Abdominal pain?? - page 2

Hi everyone, Today I did an assessment on a patient in an institution I am doing clinical at, let me know what you think: Male in mid 40s, presenting with Left upper quadrant abd. pain. radiating... Read More

  1. by   NurseDiva76
    Whew! Thank god!
  2. by   1st edition
    I would like to have clarification also on the BS. One would not admin ANY insulin w/ BS 21. Liver is on the Rt side, pancreas on Lt
  3. by   MIA-RN1
    i guess pancreatitis.

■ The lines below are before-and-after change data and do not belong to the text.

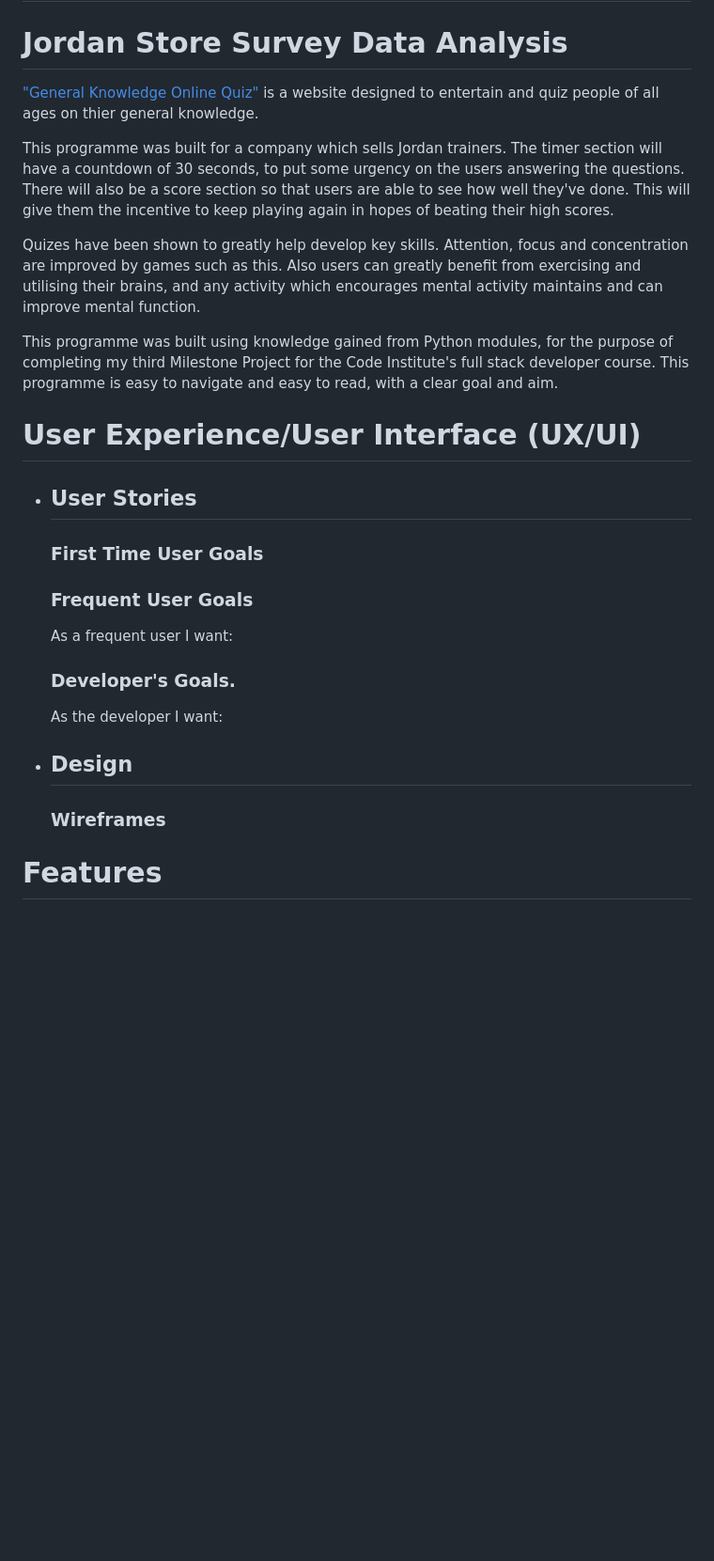
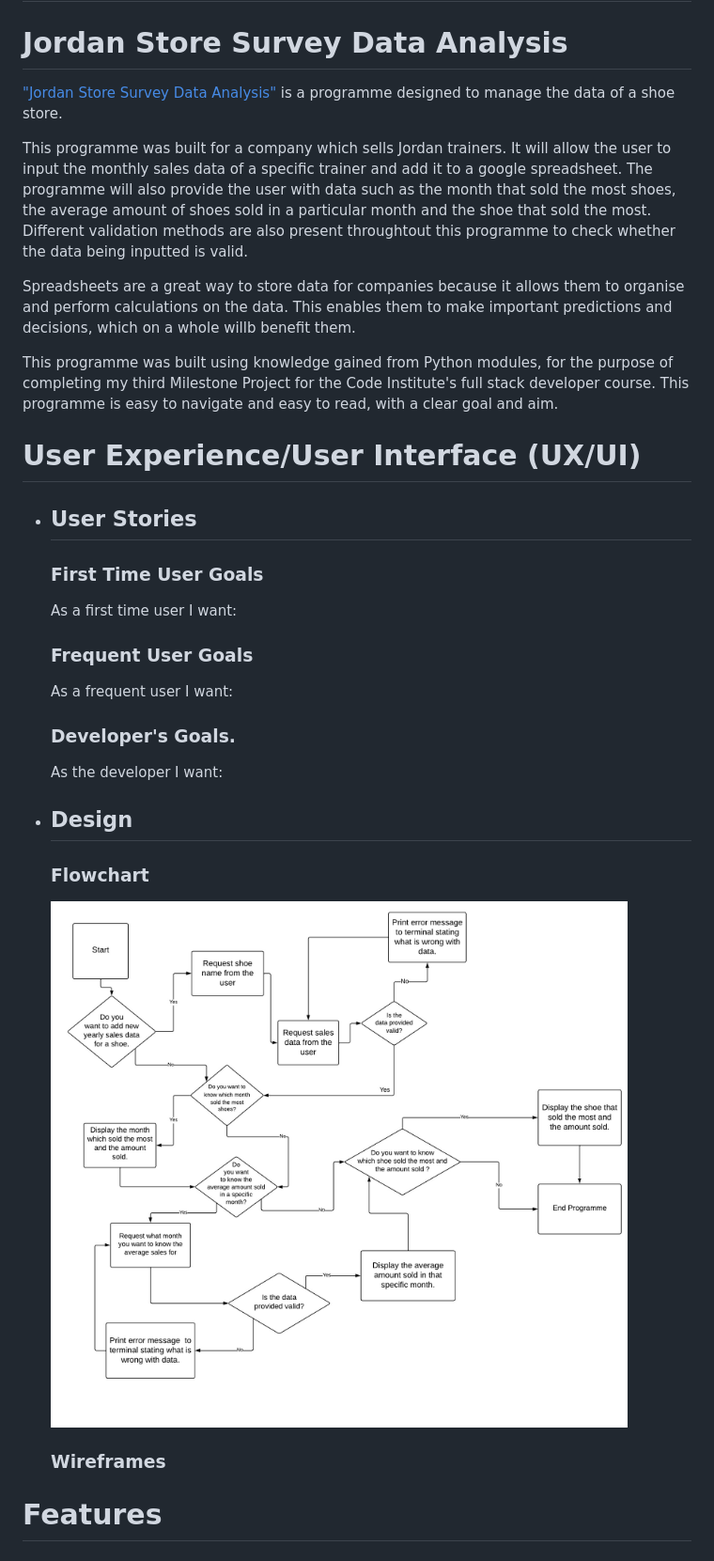
Before and after one commit to Ndanema98/Jordan-shop, a Markdown page: README.md, the part around the change. Shown: that part at 94% size. Rendered like a GitHub page; pictures changed too: assets/flowchart.jpeg (added); blank space fills up the shorter version.

Commit message:
Docs: Add introduction and flowchart to read me file.

```diff
--- a/README.md
+++ b/README.md
@@ -1,33 +1,35 @@
 # Milestone project 3
 # Jordan Store Survey Data Analysis
 
-["General Knowledge Online Quiz"](https://ndanema98.github.io/Online-quiz/) is a website designed to entertain and quiz people of all ages on thier general knowledge.
+["Jordan Store Survey Data Analysis"]() is a programme designed to manage the data of a shoe store.
 
-This programme was built for a company which sells Jordan trainers.
-The timer section will have a countdown of 30 seconds, to put some urgency on the users answering the questions. There will also be a score section so that users are able to see how well they've done. This will give them the incentive to keep playing again in hopes of beating their high scores.
+This programme was built for a company which sells Jordan trainers. It will allow the user to input the monthly sales data of a specific trainer and add it to a google spreadsheet. The programme will also provide the user with data such as the month that sold the most shoes, the average amount of shoes sold in a particular month and the shoe that sold the most. Different validation
+methods are also present throughtout this programme to check whether the data being inputted is valid.
 
-Quizes have been shown to greatly help develop key skills. Attention, focus and concentration are improved by games such as this. Also users can greatly benefit from exercising and utilising their brains, and any activity which encourages mental activity maintains and can improve mental function.
-
+Spreadsheets are a great way to store data for companies because it allows them to organise and perform calculations on the data. This enables them to make important predictions and decisions, which on a whole willb benefit them.
 
 This programme was built using knowledge gained from Python modules, for the purpose of completing my third Milestone Project for the Code Institute's full stack developer course. This programme is easy to navigate and easy to read, with a clear goal and aim.
-
 
  # User Experience/User Interface (UX/UI)
 
  - ## User Stories
    ### First Time User Goals
-
+   As a first time user I want:
 
    ### Frequent User Goals
    As a frequent user I want:
-
 
    ### Developer's Goals.
    As the developer I want:
 
 
  - ## Design
+   ### Flowchart
+   ![A screenshot of my flowchart](/assets/flowchart.jpeg)
+
    ### Wireframes
+
+
 
 
  # Features
```
Also changed, not shown: 1 other file.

Very painful.
  4. by   augigi
    Depends what units you're using for blood sugar - here in Australia, we'd definitely treat a blood sugar of 21.5 (mmol/L)!! But in the US, that'd be called 215.

    I'd be thinking pancreatitis or gallbladder, but impossible to tell without more info.
  5. by   Creamsoda
    In Canada a BG of 21 is high, so we would give the insulin. A normal range would be between 4-7
  6. by   EricJRN
    Oops. Duplicate post.
  7. by   TrudyRN
    It could be stomach, bowel, heart, pulmonary, pericarditis, spleen, pancreas, autonomic neuropathy from the DM, even renal.

    Any vomiting? Any lab results besides the 215 blood sugar? did they do any imaging or x rays?
  8. by   sequelae
    could it be he has hepatomegaly? im not sure but isnt that the pain could be visceral in nature? when it is enlarged as in hepatomegaly, the nerve endings gets "irritated?" it MIGHT be it
  9. by   ElvishDNP
    I would also like to know amylase/lipase since it could be pancreatitis.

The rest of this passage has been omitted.